Dayton Daily News & Radio's 'Joe's Journal'

'Oh come, come, come, come -- Come to the church in the wildwood. Oh come to the church in the vale ...'

There's no place so dear to this Spark Plug man, as the little white church by the side of the road where Woody Turner preaches 'salvation' for the lost souls of old, rusty gas engines.

The coal oil lights flickered late into the night at the little old Antioch Methodist country church. But there was no choir beckoning us to its door with the rendition of that old-time hymn, 'The Church In The Wildwood' as there once was calling sinners from across fields and meadows back to the fold. No bell was ringing in the belfry overhead.

As we entered the silent portals and stalked quietly and rather hesitantly through the tiny vestibule, as if afraid we might disturb the evening worship, we almost wished there were a choir to stare at us and heads twisting on necks throughout the congregation as if asking, 'Who are those strangers in our midst?'

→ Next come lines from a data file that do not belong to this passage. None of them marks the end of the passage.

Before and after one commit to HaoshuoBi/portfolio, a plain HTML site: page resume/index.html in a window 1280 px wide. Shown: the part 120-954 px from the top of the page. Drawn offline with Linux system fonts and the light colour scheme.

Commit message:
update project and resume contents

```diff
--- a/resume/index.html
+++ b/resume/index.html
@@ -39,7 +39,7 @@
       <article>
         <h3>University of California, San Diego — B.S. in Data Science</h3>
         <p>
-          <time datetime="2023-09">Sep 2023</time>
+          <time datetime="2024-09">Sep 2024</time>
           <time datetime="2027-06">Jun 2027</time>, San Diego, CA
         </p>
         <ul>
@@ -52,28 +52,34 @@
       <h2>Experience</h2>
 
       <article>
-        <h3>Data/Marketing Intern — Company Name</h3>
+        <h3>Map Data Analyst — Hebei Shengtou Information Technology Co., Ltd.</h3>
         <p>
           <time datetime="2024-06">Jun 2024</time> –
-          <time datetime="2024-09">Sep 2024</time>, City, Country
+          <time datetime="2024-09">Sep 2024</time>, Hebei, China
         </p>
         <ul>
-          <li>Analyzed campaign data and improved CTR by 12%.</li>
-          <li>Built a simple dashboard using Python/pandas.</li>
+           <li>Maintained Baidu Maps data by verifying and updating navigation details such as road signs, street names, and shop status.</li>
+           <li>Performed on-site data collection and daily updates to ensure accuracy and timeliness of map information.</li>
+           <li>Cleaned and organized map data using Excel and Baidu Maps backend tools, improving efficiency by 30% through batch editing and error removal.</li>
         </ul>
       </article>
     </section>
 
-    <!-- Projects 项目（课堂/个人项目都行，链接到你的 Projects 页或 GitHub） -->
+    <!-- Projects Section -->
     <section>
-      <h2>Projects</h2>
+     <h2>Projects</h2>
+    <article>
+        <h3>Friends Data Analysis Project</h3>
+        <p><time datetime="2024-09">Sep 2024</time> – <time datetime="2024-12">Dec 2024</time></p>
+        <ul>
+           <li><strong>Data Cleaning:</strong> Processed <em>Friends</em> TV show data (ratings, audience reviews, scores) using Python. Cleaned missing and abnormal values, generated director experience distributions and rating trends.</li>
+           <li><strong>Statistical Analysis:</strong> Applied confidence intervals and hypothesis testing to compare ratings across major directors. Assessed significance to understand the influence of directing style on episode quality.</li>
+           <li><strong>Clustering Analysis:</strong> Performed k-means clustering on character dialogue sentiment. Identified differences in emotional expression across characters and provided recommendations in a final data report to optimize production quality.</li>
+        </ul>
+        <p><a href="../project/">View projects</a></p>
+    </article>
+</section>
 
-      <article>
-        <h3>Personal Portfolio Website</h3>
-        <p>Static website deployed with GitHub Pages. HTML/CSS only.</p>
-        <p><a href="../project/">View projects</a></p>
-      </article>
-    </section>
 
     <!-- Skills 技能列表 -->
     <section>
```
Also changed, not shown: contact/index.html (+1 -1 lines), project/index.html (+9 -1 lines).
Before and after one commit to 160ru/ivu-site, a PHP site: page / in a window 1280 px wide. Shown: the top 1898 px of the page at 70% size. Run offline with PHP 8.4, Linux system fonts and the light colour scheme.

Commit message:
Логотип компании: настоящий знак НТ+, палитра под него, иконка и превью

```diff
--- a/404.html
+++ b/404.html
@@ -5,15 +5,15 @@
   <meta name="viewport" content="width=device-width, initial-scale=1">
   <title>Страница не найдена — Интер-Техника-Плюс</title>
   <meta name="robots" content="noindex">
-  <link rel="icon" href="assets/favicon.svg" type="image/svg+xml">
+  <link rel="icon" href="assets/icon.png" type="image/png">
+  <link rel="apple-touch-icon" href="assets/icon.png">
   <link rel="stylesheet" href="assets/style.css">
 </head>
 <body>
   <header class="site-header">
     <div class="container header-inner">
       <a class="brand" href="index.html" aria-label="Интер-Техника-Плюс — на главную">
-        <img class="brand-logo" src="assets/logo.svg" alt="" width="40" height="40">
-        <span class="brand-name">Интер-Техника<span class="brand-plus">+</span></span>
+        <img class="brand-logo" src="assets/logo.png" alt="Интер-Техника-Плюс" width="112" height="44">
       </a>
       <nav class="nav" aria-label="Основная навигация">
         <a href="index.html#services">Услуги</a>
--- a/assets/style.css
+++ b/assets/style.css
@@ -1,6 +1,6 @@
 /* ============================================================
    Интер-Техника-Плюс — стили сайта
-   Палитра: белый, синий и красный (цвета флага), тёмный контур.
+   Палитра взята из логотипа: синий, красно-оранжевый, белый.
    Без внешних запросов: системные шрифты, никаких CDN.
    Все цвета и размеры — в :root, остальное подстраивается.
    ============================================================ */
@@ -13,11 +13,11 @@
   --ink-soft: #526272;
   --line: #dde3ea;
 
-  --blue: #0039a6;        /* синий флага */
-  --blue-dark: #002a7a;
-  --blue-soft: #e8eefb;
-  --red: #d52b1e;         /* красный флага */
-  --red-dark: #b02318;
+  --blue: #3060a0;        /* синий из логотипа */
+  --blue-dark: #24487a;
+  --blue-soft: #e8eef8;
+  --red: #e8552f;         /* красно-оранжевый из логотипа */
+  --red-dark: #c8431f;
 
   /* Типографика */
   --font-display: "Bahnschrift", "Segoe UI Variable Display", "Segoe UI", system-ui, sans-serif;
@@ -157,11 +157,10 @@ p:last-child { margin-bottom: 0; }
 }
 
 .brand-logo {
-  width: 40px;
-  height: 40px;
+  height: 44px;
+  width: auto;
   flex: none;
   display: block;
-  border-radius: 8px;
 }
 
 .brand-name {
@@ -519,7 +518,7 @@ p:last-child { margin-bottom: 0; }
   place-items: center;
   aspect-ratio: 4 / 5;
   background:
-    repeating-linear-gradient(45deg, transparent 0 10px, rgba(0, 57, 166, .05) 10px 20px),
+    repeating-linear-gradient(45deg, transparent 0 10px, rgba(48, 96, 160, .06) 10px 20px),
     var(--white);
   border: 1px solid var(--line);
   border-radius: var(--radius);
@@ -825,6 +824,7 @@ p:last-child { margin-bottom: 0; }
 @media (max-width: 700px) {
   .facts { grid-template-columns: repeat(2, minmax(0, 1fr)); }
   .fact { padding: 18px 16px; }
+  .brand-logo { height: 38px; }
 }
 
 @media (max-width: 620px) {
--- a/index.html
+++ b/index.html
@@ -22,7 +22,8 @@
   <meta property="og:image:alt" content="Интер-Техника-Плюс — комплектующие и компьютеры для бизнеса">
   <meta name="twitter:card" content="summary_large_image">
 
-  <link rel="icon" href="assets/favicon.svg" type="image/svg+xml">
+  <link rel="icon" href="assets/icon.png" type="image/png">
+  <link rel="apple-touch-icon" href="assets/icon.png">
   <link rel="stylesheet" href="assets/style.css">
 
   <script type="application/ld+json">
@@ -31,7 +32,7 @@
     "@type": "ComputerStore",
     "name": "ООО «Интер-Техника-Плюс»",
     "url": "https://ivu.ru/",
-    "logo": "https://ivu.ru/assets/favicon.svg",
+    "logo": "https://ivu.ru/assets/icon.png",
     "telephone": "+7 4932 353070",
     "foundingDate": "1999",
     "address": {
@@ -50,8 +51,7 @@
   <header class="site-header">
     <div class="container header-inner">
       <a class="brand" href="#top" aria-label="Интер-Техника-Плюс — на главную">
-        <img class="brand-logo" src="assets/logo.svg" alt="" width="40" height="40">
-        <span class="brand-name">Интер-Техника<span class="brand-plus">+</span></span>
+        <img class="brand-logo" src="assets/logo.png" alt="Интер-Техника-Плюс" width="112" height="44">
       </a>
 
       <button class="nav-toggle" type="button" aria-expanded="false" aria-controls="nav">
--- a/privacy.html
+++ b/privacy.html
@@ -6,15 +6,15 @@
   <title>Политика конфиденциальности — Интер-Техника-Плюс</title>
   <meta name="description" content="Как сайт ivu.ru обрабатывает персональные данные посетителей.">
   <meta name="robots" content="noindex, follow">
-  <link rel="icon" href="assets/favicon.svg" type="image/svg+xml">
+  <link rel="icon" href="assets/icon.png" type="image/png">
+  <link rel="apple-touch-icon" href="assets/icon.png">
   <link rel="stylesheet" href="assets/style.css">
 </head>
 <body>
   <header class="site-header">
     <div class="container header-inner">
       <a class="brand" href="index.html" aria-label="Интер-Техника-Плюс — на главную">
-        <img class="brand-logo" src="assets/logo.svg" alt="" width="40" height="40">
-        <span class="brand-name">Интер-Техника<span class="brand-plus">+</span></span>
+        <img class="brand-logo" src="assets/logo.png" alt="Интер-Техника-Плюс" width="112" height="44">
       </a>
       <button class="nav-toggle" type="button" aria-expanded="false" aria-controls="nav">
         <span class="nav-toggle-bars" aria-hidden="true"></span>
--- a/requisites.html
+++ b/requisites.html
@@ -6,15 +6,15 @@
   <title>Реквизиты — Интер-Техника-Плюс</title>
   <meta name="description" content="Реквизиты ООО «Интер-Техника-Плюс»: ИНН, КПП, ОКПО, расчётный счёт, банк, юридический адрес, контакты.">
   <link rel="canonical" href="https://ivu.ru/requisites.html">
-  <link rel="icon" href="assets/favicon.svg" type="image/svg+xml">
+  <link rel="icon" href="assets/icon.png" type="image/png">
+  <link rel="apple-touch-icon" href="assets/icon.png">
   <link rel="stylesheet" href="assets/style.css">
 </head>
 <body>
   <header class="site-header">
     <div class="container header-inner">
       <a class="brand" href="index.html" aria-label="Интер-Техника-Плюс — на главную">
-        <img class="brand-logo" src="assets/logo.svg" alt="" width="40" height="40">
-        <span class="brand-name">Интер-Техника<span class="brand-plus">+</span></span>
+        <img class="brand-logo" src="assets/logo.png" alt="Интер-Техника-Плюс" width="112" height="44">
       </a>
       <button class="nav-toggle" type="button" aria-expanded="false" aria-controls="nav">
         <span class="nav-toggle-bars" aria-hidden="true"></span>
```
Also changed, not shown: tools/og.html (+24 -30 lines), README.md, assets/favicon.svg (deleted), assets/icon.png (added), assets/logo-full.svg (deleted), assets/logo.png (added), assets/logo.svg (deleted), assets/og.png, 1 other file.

But, alas, the little country church has gone the way of other Americana so dear to our hearts -- a victim of the modern age. The human element of choir and congregation singing forth about the old-time religion was strangely silent. Instead there sat a solitary figure, feet propped up on some old wood crates and lolling back in an old swivel chair, blocking the aisle where once the deacons passed the collection plates. He seemed tired from his day's labors. Like a country preacher, looking over his evening's sermon, he was thumbing thoughtfully through some tattered pages -- not pages of Holy Writ, perhaps, but papers and programs pertaining to the forthcoming big Tri-State Gas Engine and Tractor Reunion soon to be held up Portland, Indiana-way.